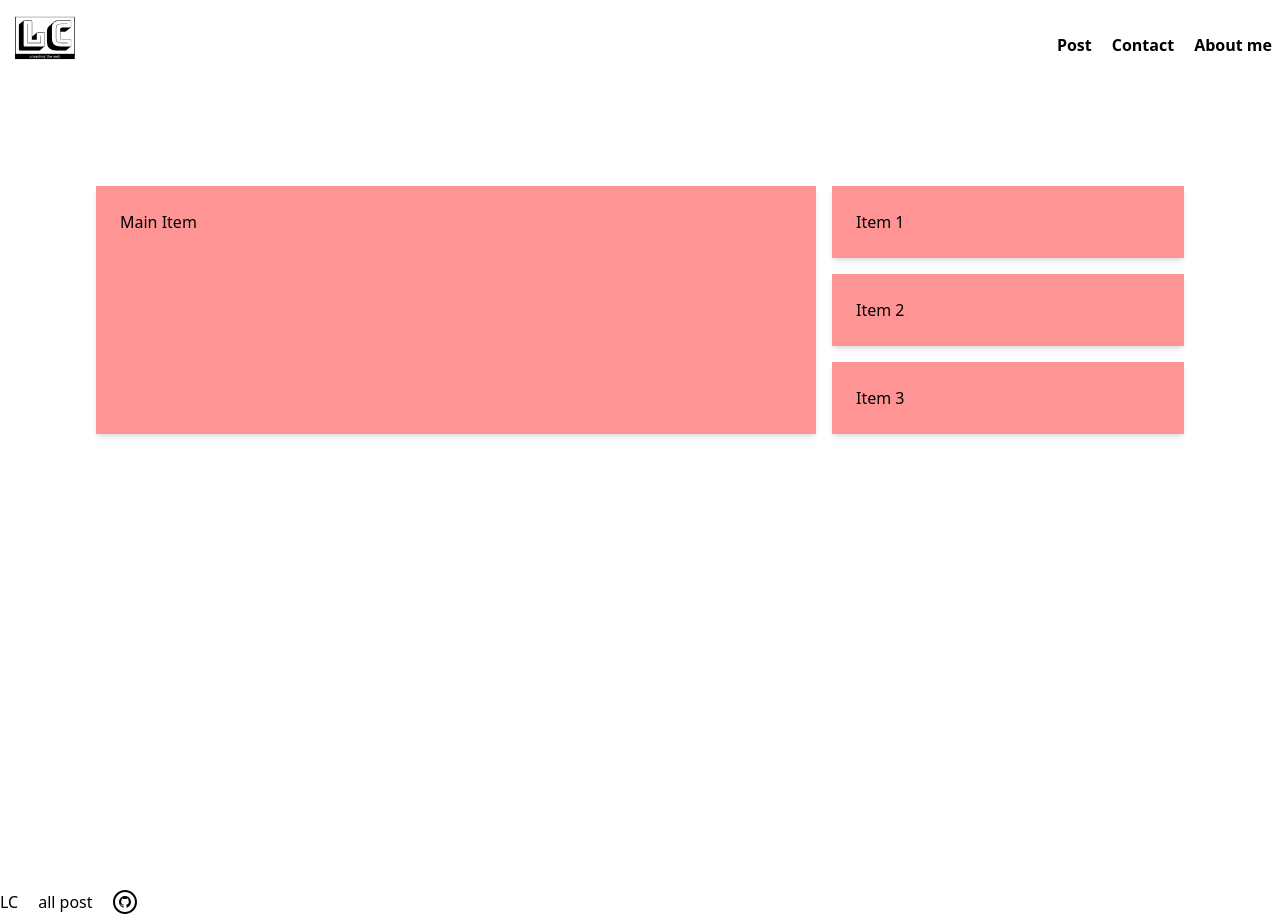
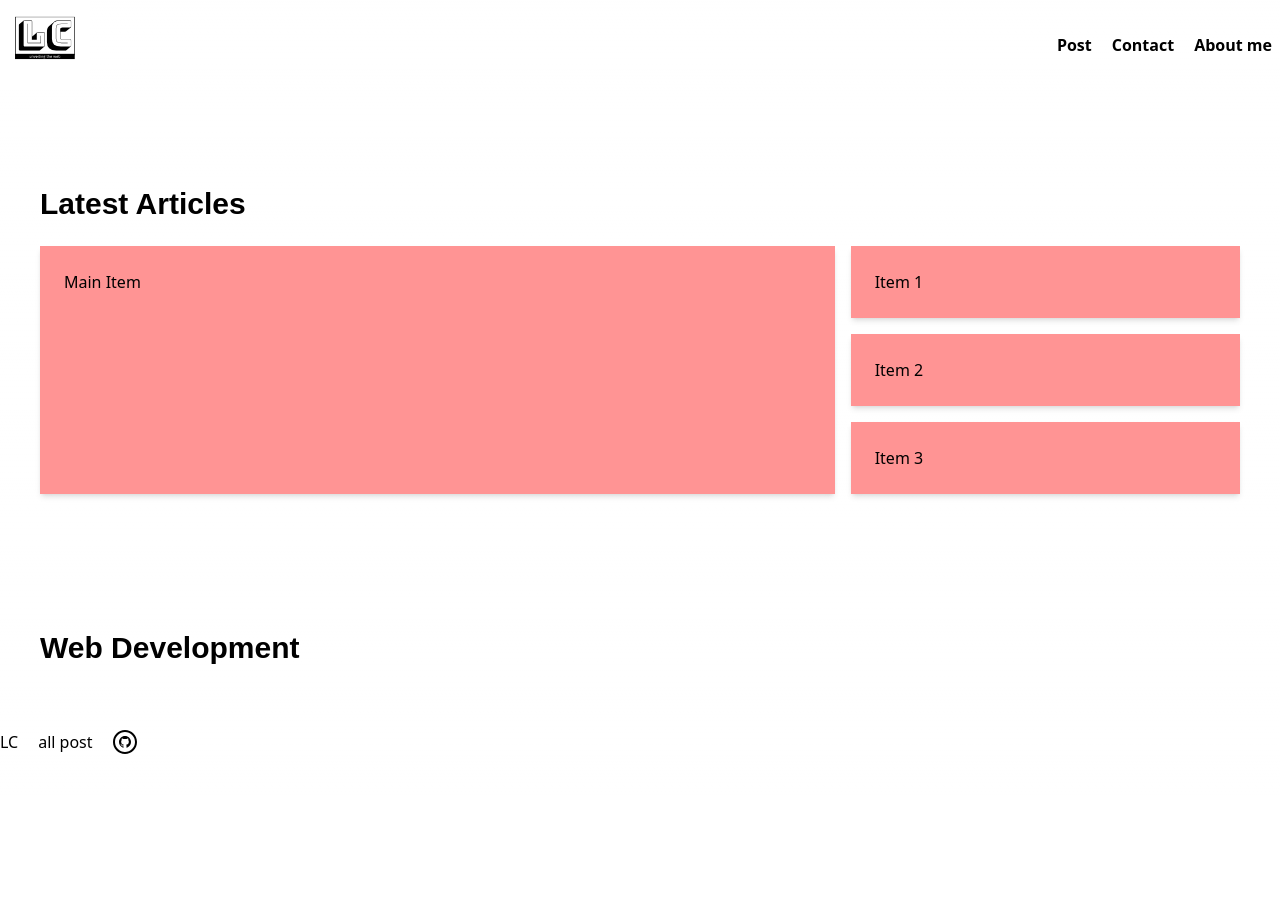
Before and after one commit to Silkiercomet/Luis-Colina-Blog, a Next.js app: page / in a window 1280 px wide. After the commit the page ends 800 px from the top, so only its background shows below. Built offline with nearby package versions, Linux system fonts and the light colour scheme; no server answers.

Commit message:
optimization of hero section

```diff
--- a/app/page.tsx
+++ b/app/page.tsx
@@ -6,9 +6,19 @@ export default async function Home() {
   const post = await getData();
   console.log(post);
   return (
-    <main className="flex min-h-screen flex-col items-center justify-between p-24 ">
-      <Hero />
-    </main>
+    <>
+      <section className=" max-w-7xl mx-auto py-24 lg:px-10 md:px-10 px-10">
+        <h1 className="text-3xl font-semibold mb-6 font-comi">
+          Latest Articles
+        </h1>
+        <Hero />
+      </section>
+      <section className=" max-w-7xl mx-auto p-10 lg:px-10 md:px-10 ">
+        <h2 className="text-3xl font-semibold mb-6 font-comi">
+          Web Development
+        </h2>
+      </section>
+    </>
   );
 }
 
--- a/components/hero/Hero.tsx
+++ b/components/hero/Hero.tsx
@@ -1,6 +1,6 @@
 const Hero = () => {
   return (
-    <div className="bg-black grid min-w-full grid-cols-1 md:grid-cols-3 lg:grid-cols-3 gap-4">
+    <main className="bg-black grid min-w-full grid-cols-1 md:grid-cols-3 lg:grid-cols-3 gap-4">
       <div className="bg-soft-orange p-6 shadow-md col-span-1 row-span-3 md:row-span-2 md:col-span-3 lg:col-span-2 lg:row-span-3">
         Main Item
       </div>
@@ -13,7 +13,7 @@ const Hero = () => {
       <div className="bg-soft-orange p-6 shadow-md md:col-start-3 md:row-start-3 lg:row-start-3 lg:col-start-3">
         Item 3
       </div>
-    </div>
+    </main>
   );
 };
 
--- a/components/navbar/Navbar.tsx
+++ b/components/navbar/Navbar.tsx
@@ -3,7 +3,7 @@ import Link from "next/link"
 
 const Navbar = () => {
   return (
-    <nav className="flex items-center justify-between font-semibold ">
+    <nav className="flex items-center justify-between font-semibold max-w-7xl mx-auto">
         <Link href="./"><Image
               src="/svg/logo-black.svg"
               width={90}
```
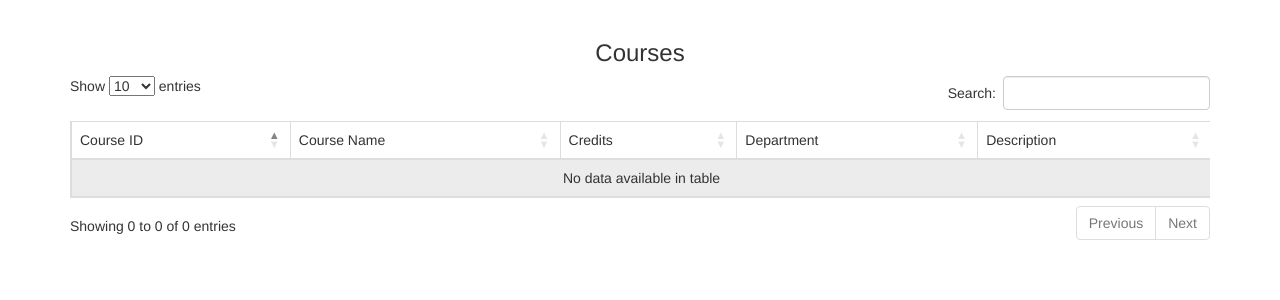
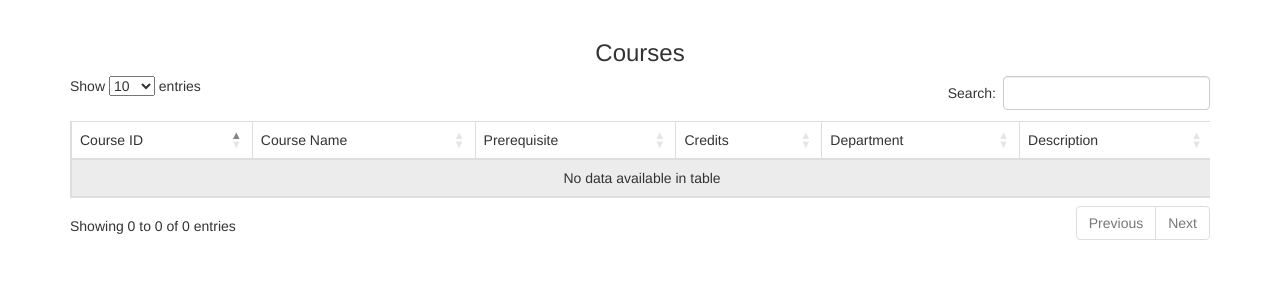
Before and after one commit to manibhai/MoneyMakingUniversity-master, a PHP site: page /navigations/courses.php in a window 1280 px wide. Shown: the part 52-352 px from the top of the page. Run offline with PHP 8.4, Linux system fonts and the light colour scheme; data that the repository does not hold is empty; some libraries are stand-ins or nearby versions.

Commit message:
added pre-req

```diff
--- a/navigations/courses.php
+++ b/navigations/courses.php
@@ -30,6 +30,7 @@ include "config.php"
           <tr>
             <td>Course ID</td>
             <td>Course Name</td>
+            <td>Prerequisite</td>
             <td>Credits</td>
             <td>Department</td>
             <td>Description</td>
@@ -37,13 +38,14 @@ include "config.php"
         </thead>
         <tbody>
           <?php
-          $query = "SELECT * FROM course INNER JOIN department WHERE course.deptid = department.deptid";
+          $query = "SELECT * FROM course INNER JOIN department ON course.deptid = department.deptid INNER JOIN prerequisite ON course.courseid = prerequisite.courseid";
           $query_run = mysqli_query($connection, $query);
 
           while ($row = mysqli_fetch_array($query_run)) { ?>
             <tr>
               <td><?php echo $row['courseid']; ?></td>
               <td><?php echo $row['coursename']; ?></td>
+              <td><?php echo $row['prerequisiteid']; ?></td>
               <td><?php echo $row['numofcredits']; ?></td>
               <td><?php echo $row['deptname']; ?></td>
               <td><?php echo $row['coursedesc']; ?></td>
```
------
== Exercise ==
Out of the records above, pick each line that contains the string "components".

== Solved problem ==
--- a/components/hero/Hero.tsx
+++ b/components/hero/Hero.tsx
--- a/components/navbar/Navbar.tsx
+++ b/components/navbar/Navbar.tsx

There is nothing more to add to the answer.